■ Work order: Repeat the listing below in full, exactly.

■ Extracted material:

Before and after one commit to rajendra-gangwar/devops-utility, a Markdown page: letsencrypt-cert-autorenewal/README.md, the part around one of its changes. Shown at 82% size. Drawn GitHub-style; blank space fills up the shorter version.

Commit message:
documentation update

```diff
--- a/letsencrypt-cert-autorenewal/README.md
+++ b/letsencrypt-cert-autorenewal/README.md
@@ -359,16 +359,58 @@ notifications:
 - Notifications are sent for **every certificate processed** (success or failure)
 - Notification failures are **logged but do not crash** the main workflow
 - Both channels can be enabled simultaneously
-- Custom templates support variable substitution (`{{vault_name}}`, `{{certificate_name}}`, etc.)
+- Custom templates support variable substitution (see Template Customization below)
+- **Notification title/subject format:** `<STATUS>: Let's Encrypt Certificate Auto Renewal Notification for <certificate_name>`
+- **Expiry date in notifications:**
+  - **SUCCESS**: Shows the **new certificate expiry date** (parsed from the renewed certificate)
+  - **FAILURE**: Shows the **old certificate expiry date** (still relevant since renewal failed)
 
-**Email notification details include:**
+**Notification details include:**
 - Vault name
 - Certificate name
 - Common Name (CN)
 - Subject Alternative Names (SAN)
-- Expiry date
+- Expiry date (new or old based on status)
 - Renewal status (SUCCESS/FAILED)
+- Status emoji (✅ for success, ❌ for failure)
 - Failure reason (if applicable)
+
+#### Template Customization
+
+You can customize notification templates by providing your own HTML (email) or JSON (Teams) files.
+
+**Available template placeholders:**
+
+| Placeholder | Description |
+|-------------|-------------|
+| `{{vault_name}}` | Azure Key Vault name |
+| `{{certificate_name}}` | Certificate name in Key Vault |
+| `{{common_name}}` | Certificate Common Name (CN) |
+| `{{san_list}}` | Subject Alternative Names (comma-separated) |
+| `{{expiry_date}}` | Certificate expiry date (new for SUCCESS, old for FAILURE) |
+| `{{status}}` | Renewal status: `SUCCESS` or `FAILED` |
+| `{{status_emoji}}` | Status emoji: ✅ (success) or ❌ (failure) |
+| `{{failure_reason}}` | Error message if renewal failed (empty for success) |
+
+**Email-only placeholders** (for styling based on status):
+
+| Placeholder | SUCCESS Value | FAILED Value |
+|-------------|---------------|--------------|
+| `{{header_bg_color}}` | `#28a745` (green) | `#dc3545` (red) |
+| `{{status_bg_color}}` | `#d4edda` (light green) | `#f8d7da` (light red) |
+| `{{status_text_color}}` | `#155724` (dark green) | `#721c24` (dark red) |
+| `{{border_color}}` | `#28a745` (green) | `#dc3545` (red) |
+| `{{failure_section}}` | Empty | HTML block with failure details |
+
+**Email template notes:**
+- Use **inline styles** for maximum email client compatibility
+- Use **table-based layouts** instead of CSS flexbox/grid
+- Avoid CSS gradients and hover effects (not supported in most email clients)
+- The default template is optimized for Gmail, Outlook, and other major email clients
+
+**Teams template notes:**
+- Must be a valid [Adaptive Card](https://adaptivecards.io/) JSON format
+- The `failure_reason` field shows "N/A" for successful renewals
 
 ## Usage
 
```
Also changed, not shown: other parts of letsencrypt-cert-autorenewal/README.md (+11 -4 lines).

■ Solution to the exercise:
Before and after one commit to rajendra-gangwar/devops-utility, a Markdown page: letsencrypt-cert-autorenewal/README.md, the part around one of its changes. Shown at 82% size. Drawn GitHub-style; blank space fills up the shorter version.

Commit message:
documentation update

```diff
--- a/letsencrypt-cert-autorenewal/README.md
+++ b/letsencrypt-cert-autorenewal/README.md
@@ -359,16 +359,58 @@ notifications:
 - Notifications are sent for **every certificate processed** (success or failure)
 - Notification failures are **logged but do not crash** the main workflow
 - Both channels can be enabled simultaneously
-- Custom templates support variable substitution (`{{vault_name}}`, `{{certificate_name}}`, etc.)
+- Custom templates support variable substitution (see Template Customization below)
+- **Notification title/subject format:** `<STATUS>: Let's Encrypt Certificate Auto Renewal Notification for <certificate_name>`
+- **Expiry date in notifications:**
+  - **SUCCESS**: Shows the **new certificate expiry date** (parsed from the renewed certificate)
+  - **FAILURE**: Shows the **old certificate expiry date** (still relevant since renewal failed)
 
-**Email notification details include:**
+**Notification details include:**
 - Vault name
 - Certificate name
 - Common Name (CN)
 - Subject Alternative Names (SAN)
-- Expiry date
+- Expiry date (new or old based on status)
 - Renewal status (SUCCESS/FAILED)
+- Status emoji (✅ for success, ❌ for failure)
 - Failure reason (if applicable)
+
+#### Template Customization
+
+You can customize notification templates by providing your own HTML (email) or JSON (Teams) files.
+
+**Available template placeholders:**
+
+| Placeholder | Description |
+|-------------|-------------|
+| `{{vault_name}}` | Azure Key Vault name |
+| `{{certificate_name}}` | Certificate name in Key Vault |
+| `{{common_name}}` | Certificate Common Name (CN) |
+| `{{san_list}}` | Subject Alternative Names (comma-separated) |
+| `{{expiry_date}}` | Certificate expiry date (new for SUCCESS, old for FAILURE) |
+| `{{status}}` | Renewal status: `SUCCESS` or `FAILED` |
+| `{{status_emoji}}` | Status emoji: ✅ (success) or ❌ (failure) |
+| `{{failure_reason}}` | Error message if renewal failed (empty for success) |
+
+**Email-only placeholders** (for styling based on status):
+
+| Placeholder | SUCCESS Value | FAILED Value |
+|-------------|---------------|--------------|
+| `{{header_bg_color}}` | `#28a745` (green) | `#dc3545` (red) |
+| `{{status_bg_color}}` | `#d4edda` (light green) | `#f8d7da` (light red) |
+| `{{status_text_color}}` | `#155724` (dark green) | `#721c24` (dark red) |
+| `{{border_color}}` | `#28a745` (green) | `#dc3545` (red) |
+| `{{failure_section}}` | Empty | HTML block with failure details |
+
+**Email template notes:**
+- Use **inline styles** for maximum email client compatibility
+- Use **table-based layouts** instead of CSS flexbox/grid
+- Avoid CSS gradients and hover effects (not supported in most email clients)
+- The default template is optimized for Gmail, Outlook, and other major email clients
+
+**Teams template notes:**
+- Must be a valid [Adaptive Card](https://adaptivecards.io/) JSON format
+- The `failure_reason` field shows "N/A" for successful renewals
 
 ## Usage
 
```
Also changed, not shown: other parts of letsencrypt-cert-autorenewal/README.md (+11 -4 lines).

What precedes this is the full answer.